dismiss when he took office," said James G. Gimpel, an associate professor of
government at the University of Maryland, College Park.
As of early last month, the governor had hired 124 people to state jobs
paying $70,000 or more, according to payroll records. And more are going on
the payroll with each passing week.
But beyond the expected replacements, Ehrlich is creating positions for
political allies and contributors, even as the state struggles to bring a $1
billion budget shortfall under control and as deep funding cuts to the
University System of Maryland and state agencies force administrators to
explore layoffs, unparalleled tuition increases and cutbacks in services.
Malik Rahman, a longtime Baltimore political operative who had been a paid
staffer for Ehrlich's campaign, landed a new $71,123-a-year job in the state
Housing Department to "look at options" for financing housing projects.
Three new assistant secretary positions were created in the state's
Planning Department that pay $66,884 to $80,312. The three people hired had
campaigned for Ehrlich, one as a paid campaign staff member, the others as
Tim E. Braue, a lawyer who headed President Bush's campaign in Maryland in
2000, was appointed to a new $90,270 position as special assistant to the
secretary of the Department of Business and Economic Development. He said his
main responsibility initially was to coordinate the department's Preakness
events, but he also will be working to get more federal grants flowing into
the state economic development agency.
Since taking office in mid-January, Ehrlich has found work for dozens of
prominent Republican officeholders, former legislators or their wives or

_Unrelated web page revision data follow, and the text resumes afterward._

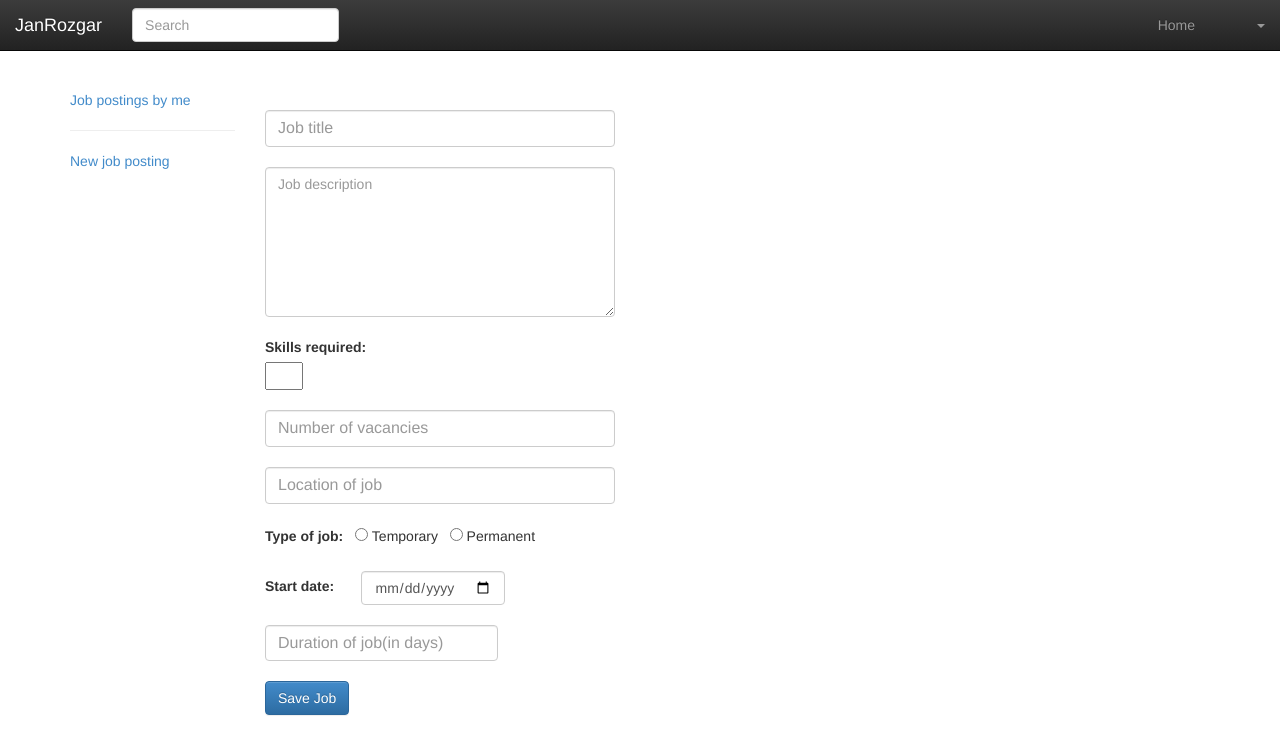
After one commit to 1dot4/central, a PHP site: page /templates/JobEdit.tpl.php in a window 1280 px wide. The commit adds this page. Shown: the top 755 px of the page. Run offline with PHP 8.4, Linux system fonts and the light colour scheme; the template is opened without the code that fills it, so the values that code supplies are empty.

Commit message:
Show all previous values in job edit

```diff
--- /dev/null
+++ b/templates/JobEdit.tpl.php
@@ -0,0 +1,184 @@
+<!DOCTYPE html>
+<html>
+<head>
+    <title>
+        Edit Job
+    </title>
+    <?php require_once 'include/CssLevel2.php' ?>
+    <style>
+        .container {
+            margin-top: 90px;
+        }
+        .form-inline input[type="email"],
+        .form-inline input[type="password"],
+        .form-inline input[type="text"]
+        {
+            font-size: 16px;
+            height: auto;
+        }
+        #text1{
+            width: 350px;
+        }
+
+        textarea {
+            font-size: 16px;
+            min-width: 350px;
+            min-height: 150px;
+        }
+        .bootstrap-tagsinput {
+            width: 70%;
+        }
+        .bootstrap-tagsinput {
+
+            display: inline-block;
+            margin-bottom: 10px;
+            color: rgb(85, 85, 85);
+            vertical-align: middle;
+            border-radius: 4px;
+            max-width: 100%;
+            line-height: 22px;
+        }
+        .bootstrap-tagsinput .tag {
+            margin-right: 2px;
+            color: white;
+        }
+        .label-info {
+            background-color: rgb(91, 192, 222);
+        }
+        .label {
+            display: inline;
+            padding: 0.2em 0.6em 0.3em;
+            font-size: 75%;
+            font-weight: bold;
+            line-height: 1;
+            color: rgb(255, 255, 255);
+            text-align: center;
+            white-space: nowrap;
+            vertical-align: baseline;
+            border-radius: 0.25em;
+        }
+        *, *:before, *:after {
+            -moz-box-sizing: border-box;
+        }
+        .bootstrap-tagsinput .tag [data-role="remove"]:after {
+            content: "x";
+            padding: 0px 2px;
+        }
+        .bootstrap-tagsinput .tag [data-role="remove"] {
+            margin-left: 8px;
+            cursor: pointer;
+        }
+        *, *:before, *:after {
+            -moz-box-sizing: border-box;
+        }
+        *, *:before, *:after {
+            -moz-box-sizing: border-box;
+        }
+        .form-error {
+            background-color: rgba(255, 0, 0, 0.3);
+            padding: 10px 15px;
+            border-radius: 2px;
+            border: 1px solid rgba(255, 0, 0, 0.35);
+        }
+    </style>
+</head>
+<body>
+<div class="container">
+    <?php
+    require_once 'include/PrintUtils.php';
+    printNavBar('home', $username, 2)
+    ?>
+    <div class="row">
+        <div class="col-md-2">
+            <a href="index">Job postings by me</a>
+            <hr>
+            <a href="post">New job posting</a>
+        </div>
+        <div class="col-md-8">
+            <form class="form-inline" action="../job.post" method="post">
+                <?php
+                if($errMsg != "") {
+                    echo "<div class='form-error'>$errMsg</div>";
+                }
+                ?>
+                <br>
+                <div class="form-group">
+                    <input name="title" id="text1" type="text" class="form-control" placeholder="Job title" value="<?php echo $jobTitle; ?>">
+                </div>
+                <br><br>
+                <div class="form-group">
+                    <textarea name="description" class="form-control" placeholder="Job description"><?php echo $jobDescription; ?></textarea>
+                </div>
+                <br><br>
+                <div class="form-group">
+                    <label>Skills required:</label>
+                    <br>
+                    <div class="bootstrap-tagsinput">
+                        <input name="skills" id="text2" type="text" data-role="tagsinput" value="<?php echo $skills ?>">
+                    </div>
+                </div>
+                <br>
+                <div class="form-group">
+                    <input name="positions" class="form-control" id="text1" type="text" placeholder="Number of vacancies" value="<?php echo $positions ?>">
+                </div>
+                <br><br>
+                <div class="form-group">
+                    <input type="text" name="location" class="form-control" id="text1" placeholder="Location of job" value="<?php echo $location ?>">
+                </div>
+                <br><br>
+                <div class="form-group">
+                    <label>Type of job:</label>&nbsp&nbsp
+                    <input id="temporary" type="radio" name="type" value="temporary" <?php if($type == 'temporary') { echo "checked"; }?> >&nbspTemporary&nbsp&nbsp
+                    <input id="permanent" type="radio" name="type" value="permanent" <?php if($type == 'permanent') { echo "checked"; }?>>&nbspPermanent
+                </div>
+                <br><br>
+                <div class="form-group">
+                    <label>Start date: </label>&nbsp&nbsp&nbsp&nbsp&nbsp&nbsp
+                    <input name="start" id="start-date" class="form-control" type="date" value="<?php echo $startDate ?>">
+                </div>
+                <!--     <br><br> -->
+                <div id="durationInput">
+                </div>
+
+                <div id="postjob">
+                </div>
+                <script type="text/javascript">   document.getElementById('durationInput').innerHTML = "<br><div class='form-group'><input name='duration' class='form-control' type='text' placeholder='Duration of job(in days)' value='<?php echo $duration ?>'></div>";
+                    document.getElementById('postjob').innerHTML = "<div class='form-group'><br><input id='postjob' type='submit' class='btn btn-primary' value='Save Job'></div>";
+                </script>
+            </form>
+        </div>
+    </div>
+</div>
+<?php require_once 'include/ScriptsLevel2.php' ?>
+<script type="text/javascript">
+    function myFunction()
+    {document.getElementById('durationInput').innerHTML = "<br><div class='form-group'><input name='duration' class='form-control' type='text' placeholder='Duration of job(in days)' value='<?php echo $duration ?>'></div>";
+        document.getElementById('postjob').innerHTML = "<div class='form-group'><br><input id='postjob' type='submit' class='btn btn-primary' value='Save Job'></div>";
+    }
+</script>
+
+<script>
+    var permanent = false;
+    $("#temporary, #permanent").change(function() {
+        if(!permanent) {
+            $("#durationInput").fadeOut();
+            document.getElementById('postjob').innerHTML = "<div class='form-group'><br><input id='postjob' type='submit' class='btn btn-primary' value='Post Job'>";
+        } else {
+            $("#durationInput").fadeIn();
+            myFunction();
+        }
+        permanent = !permanent;
+        var now = new Date();
+        $("#start-date").change(function() {
+            if ($("#start-date").val() < now) {
+                // selected date is in the past
+                alert("Start cannot start in past");
+            }
+        })
+
+    });
+</script>
+</body>
+<script src="../public/tagsinput/js/bootstrap-tagsinput.js"></script>
+<script src="../public/tagsinput/js/typeahead.min.js"></script>
+</html>
--- a/templates/include/PrintUtils.php
+++ b/templates/include/PrintUtils.php
@@ -104,7 +104,7 @@ function printJobs($jobs) {
         echo '<a href="javascript:void(0);" class="btn btn-default btn-xs" id="job-status-'. $jobInstance->id() .'" onclick="toggleStatus('. $jobInstance->id() .')">status:'.$job['status'].'</a>';
         echo '&nbsp &nbsp';
         echo '<a href="javascript:void(0);" class="btn btn-default btn-xs">type:'.$jobInstance->type().'</a>';
-        echo '<a href="javascript:void(0);" class="btn btn-info btn-xs" id="edit-btn">Edit</a>';
+        echo '<a href="../job.edit/' . $jobInstance->id() . '" class="btn btn-info btn-xs" id="edit-btn">Edit</a>';
         echo '&nbsp &nbsp';
         echo '<a href="javascript:void(0);" class="btn btn-danger btn-xs" id="del-btn" onclick="deleteJob('. $jobInstance->id() .')">Delete</a>';
         echo '&nbsp &nbsp';
```
Also changed, not shown: controllers/JobEditPageController.php (+11 -2 lines).
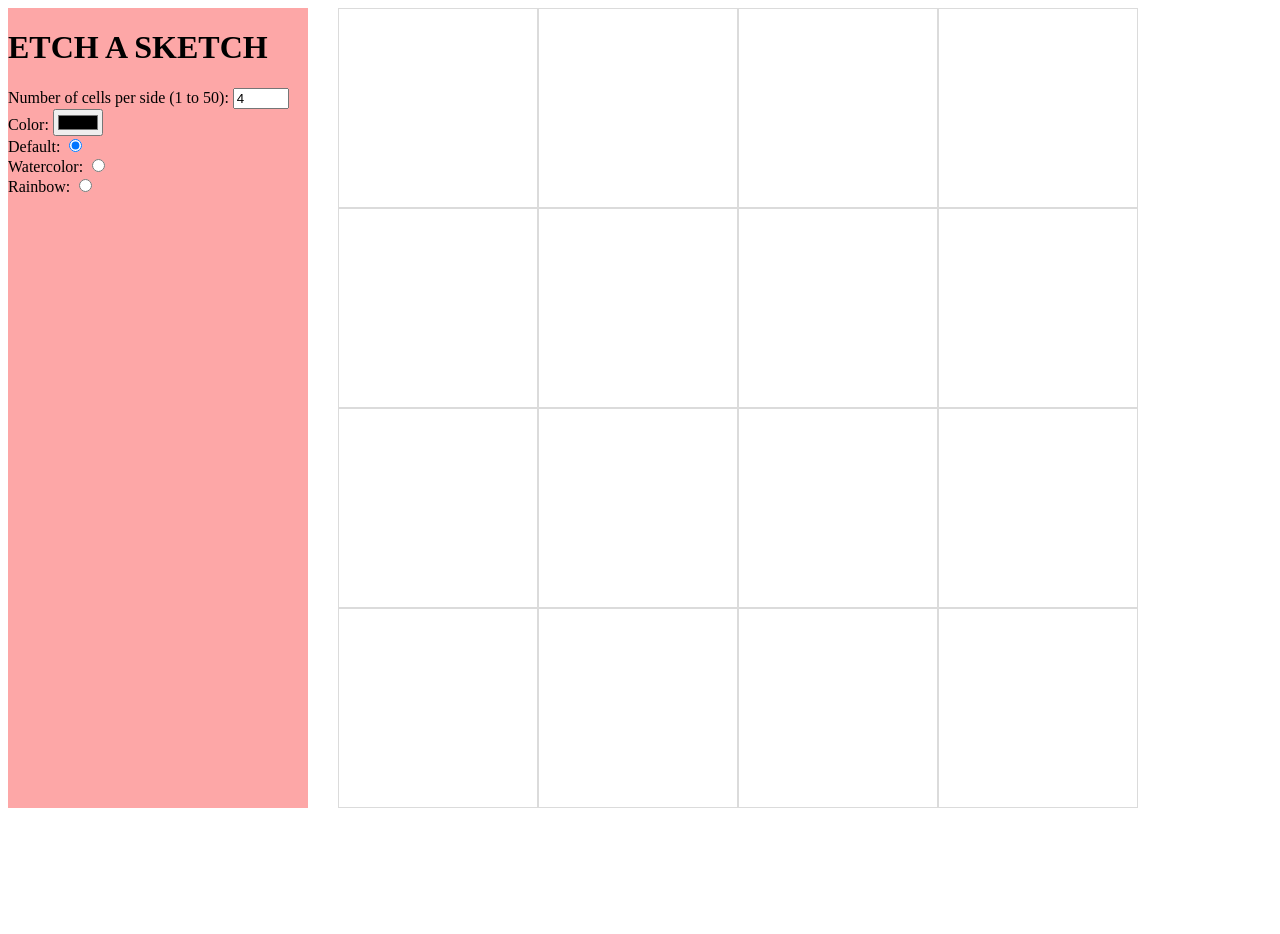
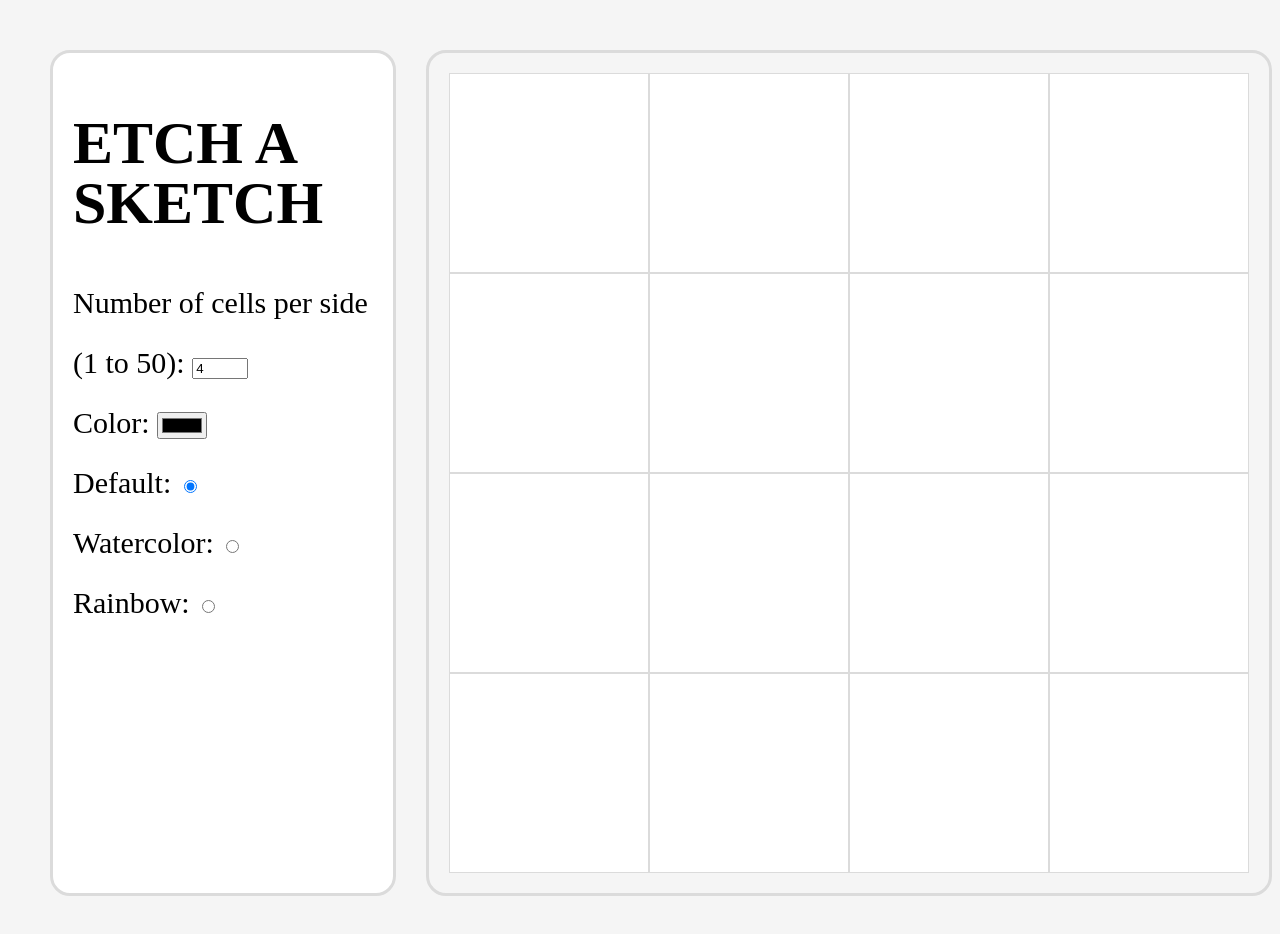
Before and after one commit to daniilpogosyan/etch-a-sketch, a plain HTML site: page index.html in a window 1280 px wide. Before the commit the page ends 816 px from the top, so only its background shows below. Drawn offline with Linux system fonts and the light colour scheme.

Commit message:
Add style to dashboard and grid

```diff
--- a/styles.css
+++ b/styles.css
@@ -1,17 +1,31 @@
 body {
   display: flex;
   gap: 30px;
+
+  margin: 50px;
+  background-color: #f5f5f5;
 }
 
 #dashboard {
   flex: none;
   width: 300px;
-  background-color: rgb(253, 167, 167);
+  padding: 20px;
+  font-size: 30px;
+  line-height: 2em;
+  border: 3px solid #dbdbdb;
+  background-color: #ffffff;
+  border-radius: 20px;
+}
+#dashboard h1 {
+  font-size: 2em;
 }
 
 #grid {
   flex: none;
   margin: 0;
+  padding: 20px;
+  border: 3px solid #dbdbdb;
+  border-radius: 20px;
   height:800px;
   width: 800px;
   line-height: 0;
```
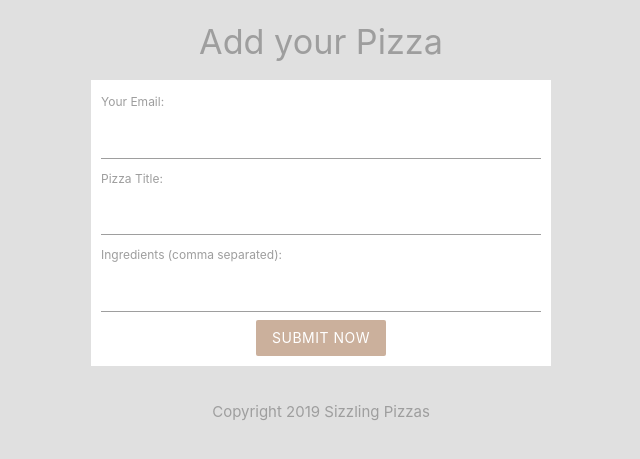
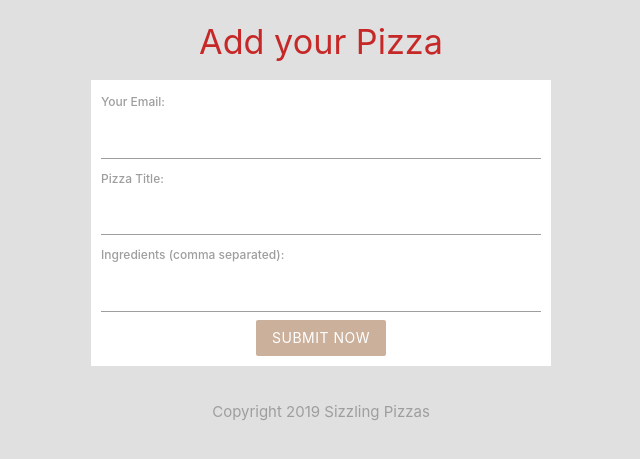
Before and after one commit to Ga-Sh-24/Sizzling-Pizzas, a PHP site: page /add.php in a window 1280 px wide. Shown: the part 64-523 px from the top of the page, without its empty margins (319-959 px from the left). Run offline with PHP 8.4, Linux system fonts and the light colour scheme.

Commit message:
Update add.php

```diff
--- a/add.php
+++ b/add.php
@@ -91,17 +91,17 @@
 <html lang="en">
 
     <?php include('header.php');   ?>
-    <section class="container grey-text">
-        <h4 class="center">Add your Pizza</h4>
-        <form action="add.php" class="white" method="POST">      <!--GET request sends the user data into the URl server of the page/file that we specify in the action attribute and then, it looks for the php defined at the top of this page whether we have to do something with this data or not-->
+    <section class="container grey-text text-darken-2">
+        <h4 class="center red-text text-darken-3">Add your Pizza</h4>
+        <form action="add.php" class="white" method="POST">      <!--GET request sends the user data into the URL server of the page/file that we specify in the action attribute and then, it looks for the php defined at the top of this page whether we have to do something with this data or not-->
         <!-- POST request does not send the user data into the URL. That's why it is more useful than the GET request -->
-            <label for="email">Your Email:</label>
+            <label for="email"><strong>Your Email:</strong></label>
             <input type="text" name="email" value="<?php echo htmlspecialchars($email); ?>">
             <div class="red-text"><?php echo $errors['email']; ?></div>
-            <label for="title">Pizza Title:</label>
+            <label for="title"><strong>Pizza Title:</strong></label>
             <input type="text" name="title" value="<?php echo htmlspecialchars($title); ?>">
             <div class="red-text"><?php echo $errors['title']; ?></div>
-            <label for="ingredients">Ingredients (comma separated):</label>
+            <label for="ingredients"><strong>Ingredients (comma separated):</strong></label>
             <input type="text" name="ingredients" value="<?php echo htmlspecialchars($ingredients); ?>">
             <div class="red-text"><?php echo $errors['ingredients']; ?></div>
             <div class="center">
```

relatives. Some were hired for newly created jobs; others are filling
positions that existed previously. How many have been hired into newly created
positions is difficult to determine because some agencies have been
reorganized and some jobs have been retitled.
Ehrlich's spokesman, Greg Massoni, said that the administration is proud of
its hiring decisions. In reorganizing state government to make it more
efficient, Massoni said, the administration is cutting many positions even as
it adds others.
"There are not just political thank-yous on that list," Massoni said. "It's
not business as usual. We have looked for the brightest and best and that's
who we've gone after, regardless of party affiliation."
He pointed out the appointment of people such as former Democratic Del.
Kenneth C. Montague Jr. as secretary of the Juvenile Services Department and
others to other prominent positions.
However, some appointments have had clear political overtones.
For example, a waiver was granted to circumvent an existing hiring freeze
to hire Julie S. Madden, wife of Ehrlich political adviser Martin G. Madden.
She was appointed the director of arts and community outreach in the
Department of Business and Economic Development. She was an art history major
in school, served as a trustee of Maryland Citizens for the Arts and was on
the board of the African Art Museum of Maryland in Columbia.
Massoni noted that the state's annual payroll costs overall are down "well
over $500,000" since Ehrlich assumed office, largely because many positions
are left unfilled as they become vacant. The state employs about 108,000
people, including those working for colleges and universities, and has an
annual payroll of $5.3 billion.
Government policy experts say it is normal for any new administration to
want to bring in as many of its people as it can. A new governor has to put
into key positions people who will be loyal and who can be counted on to
execute his policies, said Gimpel, the University of Maryland professor.
"Loyalty is even first over experience and competency," Gimpel said. "You
want all three, but loyalty is the first."